*Problem requirements*. Print again, word for word, all of the records below, and leave the pictures out.

Change listing data:
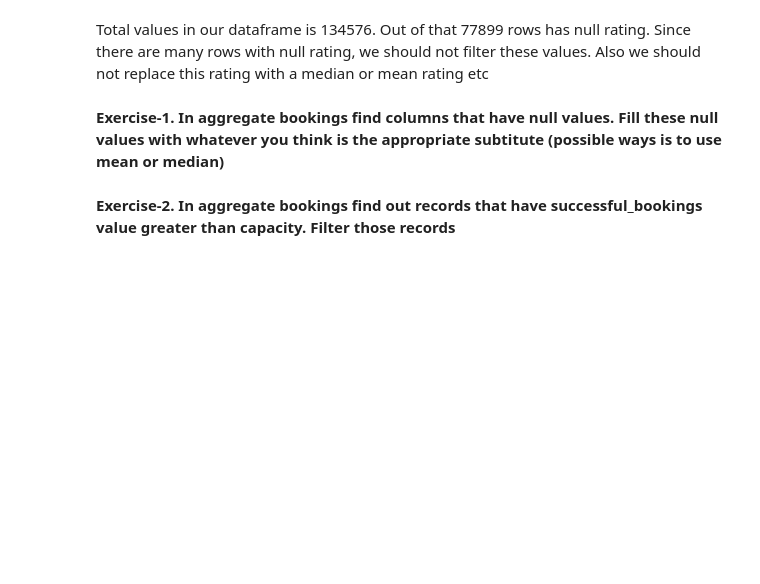
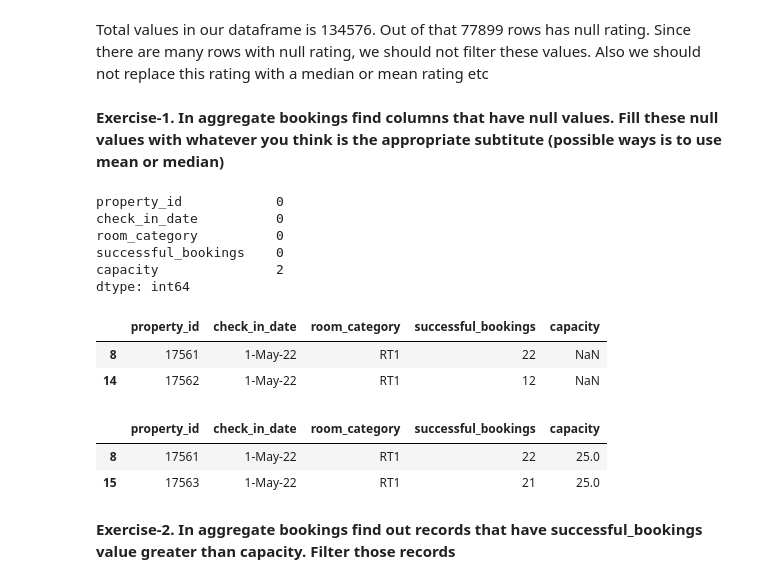
Before and after one commit to KARRTHIKKKK/project_hospitality_analysis, a Jupyter notebook: hotels_analysis.ipynb, the cells around one changed output. Saved outputs shown, nothing was run; the diff lists cells and outputs as text; code cells hidden in the pictures; blank space fills up the shorter version.

```diff
--- a/hotels_analysis.ipynb
+++ b/hotels_analysis.ipynb
@@ -154,4 +341,17 @@ Total values in our dataframe is 134576. Out of that 77899 rows has null rating.
 # %% [markdown]
 **Exercise-1. In aggregate bookings find columns that have null values. Fill these null values with whatever you think is the appropriate subtitute (possible ways is to use mean or median)**
 # %%
-# write your code here
+df_agg_bookings.isnull().sum()
+# %% [output]
+property_id            0
+check_in_date          0
+room_category          0
+successful_bookings    0
+capacity               2
+dtype: int64
+# %%
+df_agg_bookings[df_agg_bookings.capacity.isna()]
+# %% [output]
+|  | property_id | check_in_date | room_category | successful_bookings | capacity |
+| 8 | 17561 | 1-May-22 | RT1 | 22 | NaN |
+| 14 | 17562 | 1-May-22 | RT1 | 12 | NaN |
@@ -158,3 +360,9 @@ Total values in our dataframe is 134576. Out of that 77899 rows has null rating.
+# %%
+df_agg_bookings.loc[[8,15]]
+# %% [output]
+|  | property_id | check_in_date | room_category | successful_bookings | capacity |
+| 8 | 17561 | 1-May-22 | RT1 | 22 | 25.0 |
+| 15 | 17563 | 1-May-22 | RT1 | 21 | 25.0 |
 # %% [markdown]
 **Exercise-2. In aggregate bookings find out records that have successful_bookings value greater than capacity. Filter those records**
 # %%
```
Also changed, not shown: parts of 37 cells of this notebook, 2 other files.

*Output of the exercise*.
Before and after one commit to KARRTHIKKKK/project_hospitality_analysis, a Jupyter notebook: hotels_analysis.ipynb, the cells around one changed output. Saved outputs shown, nothing was run; the diff lists cells and outputs as text; code cells hidden in the pictures; blank space fills up the shorter version.

```diff
--- a/hotels_analysis.ipynb
+++ b/hotels_analysis.ipynb
@@ -154,4 +341,17 @@ Total values in our dataframe is 134576. Out of that 77899 rows has null rating.
 # %% [markdown]
 **Exercise-1. In aggregate bookings find columns that have null values. Fill these null values with whatever you think is the appropriate subtitute (possible ways is to use mean or median)**
 # %%
-# write your code here
+df_agg_bookings.isnull().sum()
+# %% [output]
+property_id            0
+check_in_date          0
+room_category          0
+successful_bookings    0
+capacity               2
+dtype: int64
+# %%
+df_agg_bookings[df_agg_bookings.capacity.isna()]
+# %% [output]
+|  | property_id | check_in_date | room_category | successful_bookings | capacity |
+| 8 | 17561 | 1-May-22 | RT1 | 22 | NaN |
+| 14 | 17562 | 1-May-22 | RT1 | 12 | NaN |
@@ -158,3 +360,9 @@ Total values in our dataframe is 134576. Out of that 77899 rows has null rating.
+# %%
+df_agg_bookings.loc[[8,15]]
+# %% [output]
+|  | property_id | check_in_date | room_category | successful_bookings | capacity |
+| 8 | 17561 | 1-May-22 | RT1 | 22 | 25.0 |
+| 15 | 17563 | 1-May-22 | RT1 | 21 | 25.0 |
 # %% [markdown]
 **Exercise-2. In aggregate bookings find out records that have successful_bookings value greater than capacity. Filter those records**
 # %%
```
Also changed, not shown: parts of 37 cells of this notebook, 2 other files.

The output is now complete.